Too many times I have seen veteran teachers who think they have all the answers. They have the best advice. No matter what the new teacher faces, these teachers have an answer to the problem. But sometimes veteran teachers need to step back and listen. Rather than to do the talking, maybe it is time to do the listening. This would be a good time to share difficulties in my own classroom and see if the new teacher has any suggestions. By recognizing that the new teacher might have some great input to help me, may actually help her feel better about her own teaching. Maybe new teachers have great ideas but because they have little experience, their lessons do not go over as well as they could. Now, if you add the veteran teacher’s experience to the pot, maybe this lesson would go over better than expected. What a great opportunity for collaboration!

I see my role as a veteran teacher a little differently than some people. I don’t want to build a wall up to prop up a new teacher. I want to work with the new teacher to create a building together. Both of us could mentor each other and when times get rough, experience might not matter as much as inspiration and motivation. By building together, we could bounce ideas off of each other and discuss possibilities.

I think when these new teachers see that someone is willing to listen to their ideas and help iron out the wrinkles, it will give them new hope. By collaborating with a new teacher, I am showing that I believe in them and that I’m willing to step outside my own box and take risks. I am also showing them that taking risks is worth doing if it benefits our students. When we allow mentoring to become a two way street, I think it helps us be more successful in the classroom! What do you think?

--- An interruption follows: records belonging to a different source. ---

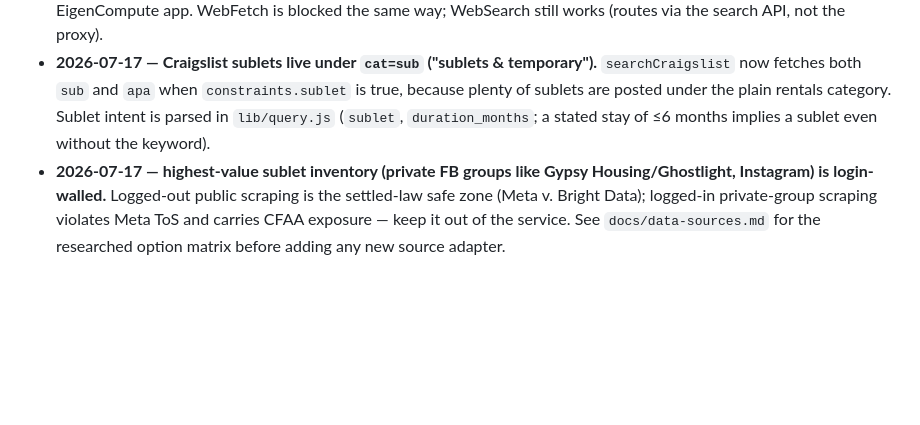
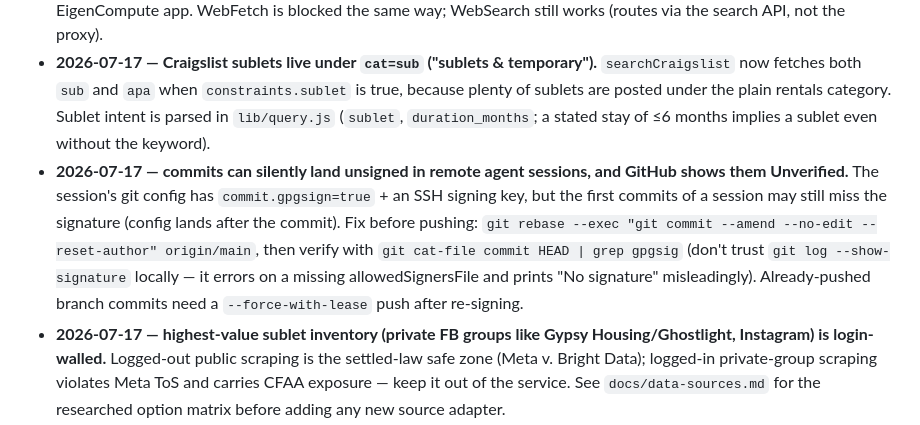
Before and after one commit to mmurrs/nyc-apartment-agent, a Markdown page: AGENTS.md, the part around the change. GitHub-like rendering; blank space fills up the shorter version.

Commit message:
AGENTS.md: learned entry on unsigned commits in remote sessions
Co-Authored-By: Claude Fable 5 <noreply@anthropic.com>
Claude-Session: https://claude.ai/code/session_013Y44qJgRp2GQ8NffW48p11

```diff
--- a/AGENTS.md
+++ b/AGENTS.md
@@ -114,6 +114,7 @@ Accumulating list of things actually hit in practice. Append to this section whe
 - **2026-05-10 — `npm test` passing a directory to `node --test` requires Node 24+.** On Node 22 it errors `MODULE_NOT_FOUND`. Use explicit globs: `node --test tests/*.test.mjs`.
 - **2026-07-17 — sandboxed coding-agent containers CANNOT verify live data sources.** Claude Code remote (and similar) sandboxes allowlist egress at a proxy; craigslist.org, listingsproject.com, stableenrich.dev, and stablesocial.dev all get `CONNECT ... 403` (check `curl -sS "$HTTPS_PROXY/__agentproxy/status"` → `recentRelayFailures`). This is indistinguishable from a real source block if you only look at HTTP status. Do NOT conclude a source or parser is broken from inside a sandbox — run `node scripts/check-sources.mjs` from a machine with open egress or from the deployed EigenCompute app. WebFetch is blocked the same way; WebSearch still works (routes via the search API, not the proxy).
 - **2026-07-17 — Craigslist sublets live under `cat=sub` ("sublets & temporary").** `searchCraigslist` now fetches both `sub` and `apa` when `constraints.sublet` is true, because plenty of sublets are posted under the plain rentals category. Sublet intent is parsed in `lib/query.js` (`sublet`, `duration_months`; a stated stay of ≤6 months implies a sublet even without the keyword).
+- **2026-07-17 — commits can silently land unsigned in remote agent sessions, and GitHub shows them Unverified.** The session's git config has `commit.gpgsign=true` + an SSH signing key, but the first commits of a session may still miss the signature (config lands after the commit). Fix before pushing: `git rebase --exec "git commit --amend --no-edit --reset-author" origin/main`, then verify with `git cat-file commit HEAD | grep gpgsig` (don't trust `git log --show-signature` locally — it errors on a missing allowedSignersFile and prints "No signature" misleadingly). Already-pushed branch commits need a `--force-with-lease` push after re-signing.
 - **2026-07-17 — highest-value sublet inventory (private FB groups like Gypsy Housing/Ghostlight, Instagram) is login-walled.** Logged-out public scraping is the settled-law safe zone (Meta v. Bright Data); logged-in private-group scraping violates Meta ToS and carries CFAA exposure — keep it out of the service. See `docs/data-sources.md` for the researched option matrix before adding any new source adapter.
 
 ## Further reading
```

Original image: '2b needed'
http://www.flickr.com/photos/36613169@N00/275112462 by: Gisela Giardino

4 comments:

Eduardo said...

Hi Pat, great post and very true. I hope that when Luz and Sabrina read this post they will feel more motivated to also teach to me and motivate me.

I am their mentor, although they can both "fly" by their own means.

They are both young, motivated teachers from Argentina and love your posts.

luckeyfrog said...

Mentoring is great when it goes both ways. My mentor teacher is essentially a co-teacher this year, as we share a classroom. Sometimes I wish I had another mentor outside the situation, but in general it's great because we both know the kids and see what is happening.

I do always wish for more feedback- positive compliments, even over little things, are so reassuring to a new teacher. Also, just like with parents- positive comments make negative ones easier to hear later.

My mentor teacher is great about taking suggestions and letting me try them or trying them herself. She's very open to trying new things, maybe in part because she has only been teaching a few years herself. She makes me feel like I have good ideas and we both bring different things to the classroom. That may give her ideas, but it also makes me feel useful and competent.

I think it's also important to realize, though, that this kind of listening for new and fresh ideas shouldn't just occur with new teachers. I think it's important that new teachers aren't just looked at as having a fresh perspective because they are young. Most new teachers I know have plenty of solid teaching ideas (irregardless of age), and many also have considerable experience working with children or teaching in a non-school setting that can come into play.

Lorena said...

Really a great post, I'll share it with other teachers and with a group that is studying to be a teacher.
Thanks.

sabridv said...

Dear Pat,
I loved your post too. I think it is great learning together. It takes a great person and a great teacher to acknowledge that even though they are more experienced they can also learn from the newbies. I love collaborative work and teaching-learning. I have learnt a lot from Eduardo and with his help I have been able to develop many of my own projects. He has even made me realised that I also have things to teach him. Thanks a lot to both of you then, him for having been such a good teacher and you for having made us reflect upon this.